So, over many years & many projects, I have developed (and continue to develop) a quick and easy process to get the obvious features into a list early in the engagement _ but in a way that cries out for stakeholders to get stuck in and evolve it. Feel free to adapt it to your needs – you can use it to impress stakeholders with your speed of delivery!
I begin with a spreadsheet. Column A is for the features, defined almost as if they were orders or instructions (e.g. ‘reset my password’). Each column after that represents a different User Type. For example, Customer, Driver & Vendor. At each intersection of feature & user type, I add an ‘X’ if that user type should have that feature. I tend to get a bit carried away but usually remember to limit myself. It’s very easy to end up with over a hundred cells with an ‘X’ in them… without even thinking about it. That many rows & Xs will only scare stakeholders away resulting in TL:DR (“Too Long: Didn’t Read”).
It might be easier to understand what I mean if you can see it rather than just read about it… I’ve uploaded a contrived example to illustrate:

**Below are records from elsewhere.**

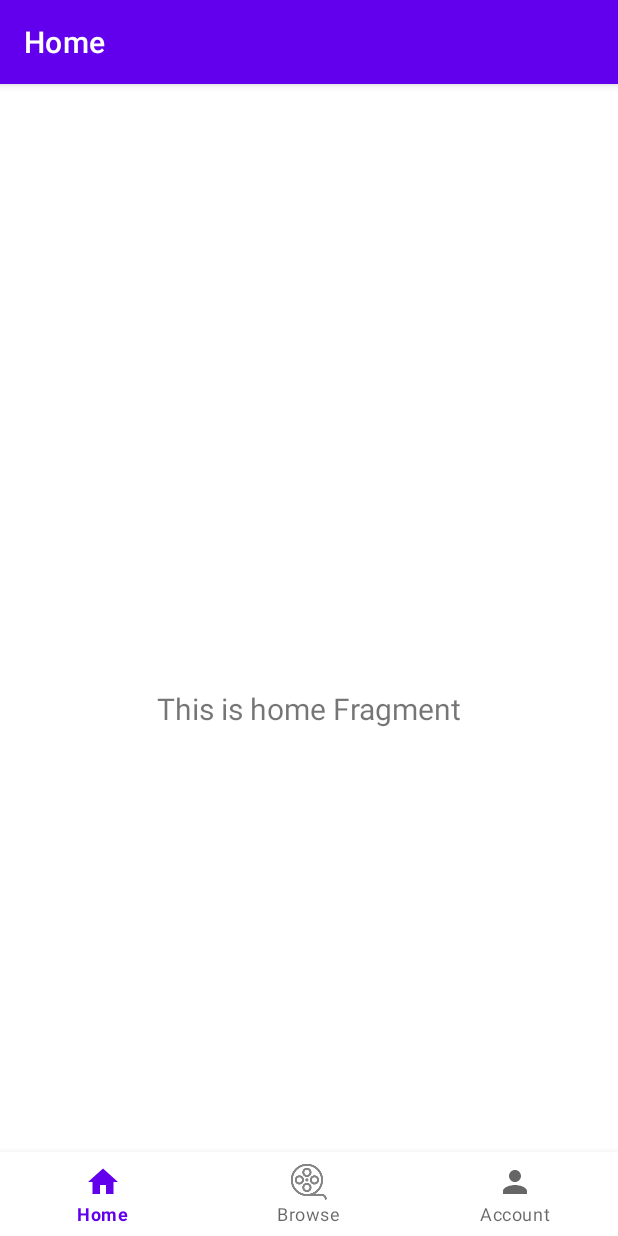
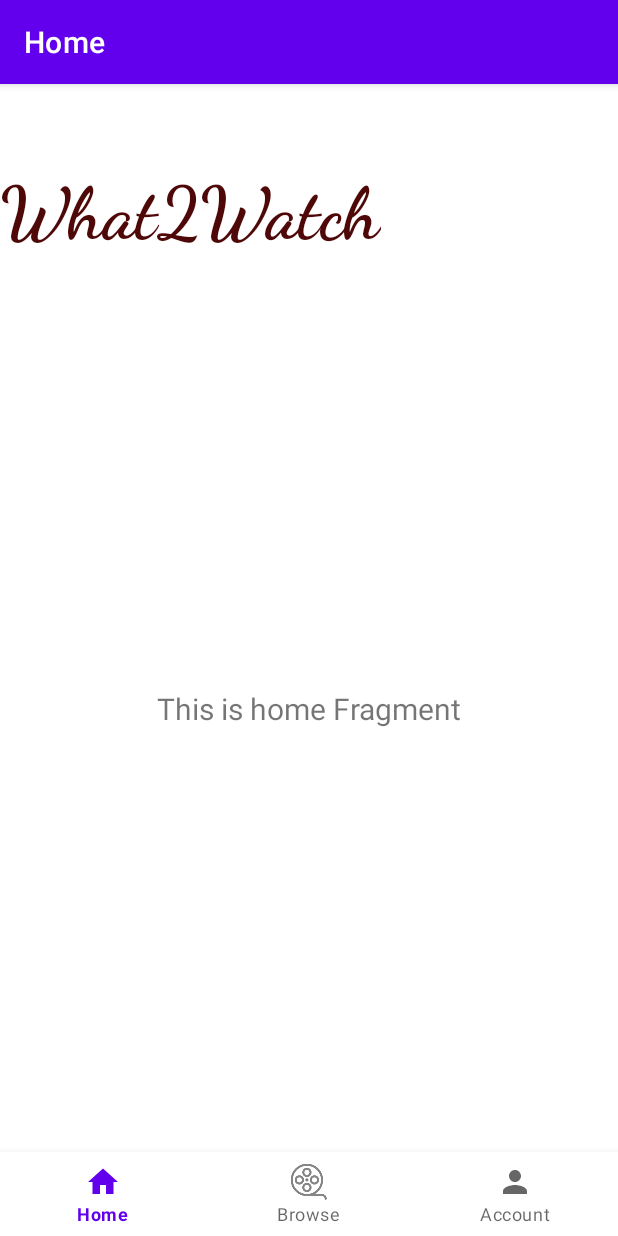
Before and after one commit to UNH-Android-Fall23/What2Watch-Svitlik-Odunsi-F23, an Android app: the screen it shows after launch (MainActivity), on a phone screen of 412 x 824 dp. Run offline under Robolectric (Android 15) with nearby library versions, the phone set to English and light mode, and no system bars; our stand-ins replace navigation-ui; Roboto replaces fonts that are not available here.

Commit message:
Added the App Name/Logo
Created the logo design and customized the font, color and alignment

```diff
--- a/app/src/main/res/layout/activity_main.xml
+++ b/app/src/main/res/layout/activity_main.xml
@@ -1,6 +1,7 @@
 <?xml version="1.0" encoding="utf-8"?>
 <androidx.constraintlayout.widget.ConstraintLayout xmlns:android="http://schemas.android.com/apk/res/android"
     xmlns:app="http://schemas.android.com/apk/res-auto"
+    xmlns:tools="http://schemas.android.com/tools"
     android:id="@+id/container"
     android:layout_width="match_parent"
     android:layout_height="match_parent"
@@ -25,9 +26,25 @@
         android:layout_height="match_parent"
         app:defaultNavHost="true"
         app:layout_constraintBottom_toTopOf="@id/nav_view"
+        app:layout_constraintHorizontal_bias="0.0"
         app:layout_constraintLeft_toLeftOf="parent"
         app:layout_constraintRight_toRightOf="parent"
         app:layout_constraintTop_toTopOf="parent"
+        app:layout_constraintVertical_bias="1.0"
         app:navGraph="@navigation/mobile_navigation" />
 
+    <TextView
+        android:id="@+id/textView"
+        android:layout_width="wrap_content"
+        android:layout_height="wrap_content"
+        android:fontFamily="cursive"
+        android:text="What2Watch"
+        android:textAlignment="center"
+        android:textColor="#4E0808"
+        android:textSize="48sp"
+        android:textStyle="bold"
+        android:typeface="serif"
+        tools:layout_editor_absoluteX="79dp"
+        tools:layout_editor_absoluteY="25dp" />
+
 </androidx.constraintlayout.widget.ConstraintLayout>
--- a/build.gradle.kts
+++ b/build.gradle.kts
@@ -1,5 +1,5 @@
 // Top-level build file where you can add configuration options common to all sub-projects/modules.
 plugins {
-    id("com.android.application") version "8.1.0" apply false
+    id("com.android.application") version "8.1.1" apply false
     id("org.jetbrains.kotlin.android") version "1.8.0" apply false
 }
```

If you open the file linked here, you will see that the first column defines the features (one per row) and three subsequent columns are for three different user types. Wherever a user might potentially have access to a given feature, I add an ‘X’. I then add a formula in a separate worksheet (but have added it in cell F3 for this contrived example) that automatically generates a User Story (for Agile projects) or a conventional requirement for waterfall projects. The formula for the contrived (Agile) example looks like this:
=IF(B3=”x”, CONCATENATE(“As a “, B$2, ” I want to “, $A3), “”)
I then copy this down the rows of a column per user type. It immediately and automatically generates User Stories in the generic Agile format. More importantly, as you add and remove privileges for different user types, it adds & removes user stories automatically. You can see an example in this screenshot:
Once the stakeholders get hold of the spreadsheet, they generally understand it very, very quickly and I then let them add their own rows (features). Eventually, I gather them, merge them and then convene a session to review and finalise.
Eventually, I export the spreadsheets as CSV files and, with a tiny bit of find-and-replace, I have a few hundred user stories in a CSV format that can be easily imported into Jira (for example). These then become the test suite for the UAT phase and, since they’re in a simple spreadsheet, they’re easy to read & manage.
In a more mature environment, where stakeholders are accustomed to this methodology, I sometimes mix it up by adding a priority row to the spreadsheet. Each stakeholder adds a 1 to 10 value. I average these values when I merge the returned spreadsheets and I end up with a first-pass at a prioritized backlog and a guaranteed discussion-starter when stakeholders are (finally) able to get together.